Posts: 16
Joined: Thu Sep 18, 2014 9:26 am

Confused on Currency exchange

Post by Chinabased » Tue Oct 23, 2018 9:20 am

Hi all

I am an Australian expat living in HK.

I am earning USD and i invest with Saxo quarterly on the below portfolio. Not sure where me and my wife will retire but not sure it will be Australia. Makes choosing the portfolio difficult.

I have a USD account, not multi currency so i usually divided my quarterly payments in USD and then for the AUD convert to that currency when i buy the units.

30% Vanguard S and P 500 UCITS ETF (VUSD)...bought on the UK exchange (USD denominated)
30% All World ex USD (VEU)...bought on Australian exchange (AUD denominated)
40% Ishares Inflation Linked Govt Bonds (IGIL) bought on UK exchange (USD denominated)

I have been reading Andrew Hallams blog. Am a big fan of his and read both of his books.
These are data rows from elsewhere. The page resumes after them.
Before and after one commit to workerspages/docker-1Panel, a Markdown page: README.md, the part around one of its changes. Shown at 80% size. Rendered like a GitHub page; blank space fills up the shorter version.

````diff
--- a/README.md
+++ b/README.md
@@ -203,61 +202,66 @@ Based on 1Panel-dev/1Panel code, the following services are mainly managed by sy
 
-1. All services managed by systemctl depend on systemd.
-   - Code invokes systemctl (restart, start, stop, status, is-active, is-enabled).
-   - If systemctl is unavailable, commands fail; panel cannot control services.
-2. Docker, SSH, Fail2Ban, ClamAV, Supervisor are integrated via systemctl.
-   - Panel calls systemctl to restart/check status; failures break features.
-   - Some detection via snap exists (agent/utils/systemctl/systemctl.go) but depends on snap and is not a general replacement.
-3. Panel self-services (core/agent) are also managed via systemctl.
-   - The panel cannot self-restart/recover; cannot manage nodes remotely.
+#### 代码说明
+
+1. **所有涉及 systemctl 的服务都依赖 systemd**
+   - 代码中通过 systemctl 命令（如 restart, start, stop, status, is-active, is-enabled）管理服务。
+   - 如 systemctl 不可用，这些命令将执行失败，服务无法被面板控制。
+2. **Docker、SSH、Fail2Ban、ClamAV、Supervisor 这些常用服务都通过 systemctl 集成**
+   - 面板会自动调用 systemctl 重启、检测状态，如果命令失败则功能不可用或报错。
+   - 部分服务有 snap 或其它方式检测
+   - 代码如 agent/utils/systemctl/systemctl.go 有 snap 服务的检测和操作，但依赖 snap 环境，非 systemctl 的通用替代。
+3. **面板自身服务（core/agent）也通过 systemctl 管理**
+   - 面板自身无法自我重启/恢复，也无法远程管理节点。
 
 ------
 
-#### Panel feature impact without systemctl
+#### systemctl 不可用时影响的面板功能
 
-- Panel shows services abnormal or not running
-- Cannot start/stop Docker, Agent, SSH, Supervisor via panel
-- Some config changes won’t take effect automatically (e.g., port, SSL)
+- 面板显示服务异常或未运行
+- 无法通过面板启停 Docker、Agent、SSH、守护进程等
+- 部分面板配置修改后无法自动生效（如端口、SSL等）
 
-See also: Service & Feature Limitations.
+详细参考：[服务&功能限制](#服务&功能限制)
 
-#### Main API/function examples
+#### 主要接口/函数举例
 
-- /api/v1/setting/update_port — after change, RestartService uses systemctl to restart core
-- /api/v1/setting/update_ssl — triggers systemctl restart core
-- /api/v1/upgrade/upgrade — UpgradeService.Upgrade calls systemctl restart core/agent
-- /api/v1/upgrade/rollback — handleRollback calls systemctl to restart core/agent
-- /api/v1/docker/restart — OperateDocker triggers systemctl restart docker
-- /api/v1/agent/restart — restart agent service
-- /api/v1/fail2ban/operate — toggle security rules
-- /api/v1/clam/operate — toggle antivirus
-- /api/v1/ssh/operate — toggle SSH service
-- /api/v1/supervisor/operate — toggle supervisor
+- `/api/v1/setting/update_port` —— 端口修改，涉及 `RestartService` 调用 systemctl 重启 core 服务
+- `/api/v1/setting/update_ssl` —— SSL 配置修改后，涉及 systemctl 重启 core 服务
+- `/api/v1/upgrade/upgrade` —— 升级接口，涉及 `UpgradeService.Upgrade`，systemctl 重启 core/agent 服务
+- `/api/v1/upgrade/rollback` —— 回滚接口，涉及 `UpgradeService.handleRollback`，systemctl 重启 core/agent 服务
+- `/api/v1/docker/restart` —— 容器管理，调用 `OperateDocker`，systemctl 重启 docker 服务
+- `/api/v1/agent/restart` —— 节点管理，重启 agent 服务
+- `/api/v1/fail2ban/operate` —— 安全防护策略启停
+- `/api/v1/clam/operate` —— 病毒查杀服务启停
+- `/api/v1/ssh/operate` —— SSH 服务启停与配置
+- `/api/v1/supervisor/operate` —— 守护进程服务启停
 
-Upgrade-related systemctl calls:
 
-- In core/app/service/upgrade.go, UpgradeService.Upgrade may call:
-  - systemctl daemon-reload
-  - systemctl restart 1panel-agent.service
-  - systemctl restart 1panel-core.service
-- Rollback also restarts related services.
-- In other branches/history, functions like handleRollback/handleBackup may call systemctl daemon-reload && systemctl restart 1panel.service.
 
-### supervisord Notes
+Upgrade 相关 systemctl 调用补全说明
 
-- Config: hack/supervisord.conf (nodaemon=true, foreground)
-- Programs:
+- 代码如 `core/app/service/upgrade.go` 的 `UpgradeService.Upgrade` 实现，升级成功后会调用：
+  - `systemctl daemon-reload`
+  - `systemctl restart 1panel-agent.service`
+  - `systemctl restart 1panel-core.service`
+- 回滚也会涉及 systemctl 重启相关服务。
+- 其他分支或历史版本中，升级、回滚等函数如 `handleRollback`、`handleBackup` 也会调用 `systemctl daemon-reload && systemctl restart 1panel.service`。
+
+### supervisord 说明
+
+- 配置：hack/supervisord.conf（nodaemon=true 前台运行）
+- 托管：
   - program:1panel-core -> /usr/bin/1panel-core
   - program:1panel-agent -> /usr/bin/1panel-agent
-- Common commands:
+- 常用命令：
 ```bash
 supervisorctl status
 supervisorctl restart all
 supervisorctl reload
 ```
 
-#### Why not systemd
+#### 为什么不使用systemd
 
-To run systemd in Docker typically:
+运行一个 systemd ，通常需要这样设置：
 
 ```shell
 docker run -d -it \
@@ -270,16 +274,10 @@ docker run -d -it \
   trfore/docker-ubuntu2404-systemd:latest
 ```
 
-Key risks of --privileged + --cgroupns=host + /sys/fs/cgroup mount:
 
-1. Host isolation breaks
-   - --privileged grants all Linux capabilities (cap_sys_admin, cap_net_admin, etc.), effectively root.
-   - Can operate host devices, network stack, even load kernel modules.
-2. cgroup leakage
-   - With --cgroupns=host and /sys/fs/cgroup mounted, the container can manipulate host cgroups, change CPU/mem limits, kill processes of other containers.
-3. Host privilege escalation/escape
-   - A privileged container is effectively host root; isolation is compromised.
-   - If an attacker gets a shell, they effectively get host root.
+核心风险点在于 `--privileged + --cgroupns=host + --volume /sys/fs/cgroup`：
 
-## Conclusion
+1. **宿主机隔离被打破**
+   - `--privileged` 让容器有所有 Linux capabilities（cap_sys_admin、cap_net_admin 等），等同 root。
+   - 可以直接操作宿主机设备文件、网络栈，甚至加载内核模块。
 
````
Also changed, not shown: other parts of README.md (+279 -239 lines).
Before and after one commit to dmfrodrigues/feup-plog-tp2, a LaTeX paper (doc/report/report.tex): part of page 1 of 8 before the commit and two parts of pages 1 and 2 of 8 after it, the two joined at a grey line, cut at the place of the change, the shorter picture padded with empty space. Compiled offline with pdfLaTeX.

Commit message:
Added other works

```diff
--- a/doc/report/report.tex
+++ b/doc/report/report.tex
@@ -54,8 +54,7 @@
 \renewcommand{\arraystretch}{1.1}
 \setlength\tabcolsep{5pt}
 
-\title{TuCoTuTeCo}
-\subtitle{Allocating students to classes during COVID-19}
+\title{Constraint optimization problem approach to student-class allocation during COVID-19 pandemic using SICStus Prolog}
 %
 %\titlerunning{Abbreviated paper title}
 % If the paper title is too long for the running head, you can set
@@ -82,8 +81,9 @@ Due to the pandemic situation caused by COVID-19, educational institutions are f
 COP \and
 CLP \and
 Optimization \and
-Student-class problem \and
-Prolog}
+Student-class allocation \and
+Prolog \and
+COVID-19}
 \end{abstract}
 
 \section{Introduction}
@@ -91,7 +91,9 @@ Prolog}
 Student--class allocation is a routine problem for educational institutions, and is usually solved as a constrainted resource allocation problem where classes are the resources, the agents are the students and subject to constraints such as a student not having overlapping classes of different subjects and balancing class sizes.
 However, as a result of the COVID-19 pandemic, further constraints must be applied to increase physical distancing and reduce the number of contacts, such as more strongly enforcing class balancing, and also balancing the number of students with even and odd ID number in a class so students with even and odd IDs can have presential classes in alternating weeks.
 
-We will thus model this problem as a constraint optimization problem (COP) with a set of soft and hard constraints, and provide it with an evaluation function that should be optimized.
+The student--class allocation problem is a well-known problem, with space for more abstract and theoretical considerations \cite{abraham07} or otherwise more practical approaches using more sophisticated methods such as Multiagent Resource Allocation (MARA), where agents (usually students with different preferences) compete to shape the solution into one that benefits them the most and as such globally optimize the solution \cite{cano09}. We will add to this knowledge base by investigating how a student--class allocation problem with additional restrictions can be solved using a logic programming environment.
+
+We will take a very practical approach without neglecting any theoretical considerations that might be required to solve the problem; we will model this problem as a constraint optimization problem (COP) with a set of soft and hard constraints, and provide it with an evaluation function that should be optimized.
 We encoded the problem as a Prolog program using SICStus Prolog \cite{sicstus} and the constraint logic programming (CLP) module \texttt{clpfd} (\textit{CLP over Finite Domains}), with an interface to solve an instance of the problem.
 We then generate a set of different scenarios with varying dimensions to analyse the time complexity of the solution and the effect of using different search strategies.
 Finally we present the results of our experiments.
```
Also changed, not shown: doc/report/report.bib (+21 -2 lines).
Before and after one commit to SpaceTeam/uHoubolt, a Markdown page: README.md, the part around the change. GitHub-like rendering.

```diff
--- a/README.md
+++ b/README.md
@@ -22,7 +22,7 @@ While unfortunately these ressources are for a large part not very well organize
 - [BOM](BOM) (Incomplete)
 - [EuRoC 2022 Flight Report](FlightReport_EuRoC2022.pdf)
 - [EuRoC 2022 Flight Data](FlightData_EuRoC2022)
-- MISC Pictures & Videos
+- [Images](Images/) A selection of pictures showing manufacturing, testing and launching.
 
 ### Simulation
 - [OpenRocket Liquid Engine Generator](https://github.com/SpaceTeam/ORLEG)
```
https://andrewhallam.com/2016/05/expatr ... listed-in/

Based on the above he says that you do not need to worry about the underlying currency the fund is in. I just dont get it. I have invested 16 times over the last 1.5 years and Saxo is telling me my profit is AUD416 but for USD profit which my account is in its -8902USD.

Since all conversion once i sell goes back into USD it does seem like something i should worry about.

Can anyone please let me know what i am not seeing in all this?

Thanks for the help.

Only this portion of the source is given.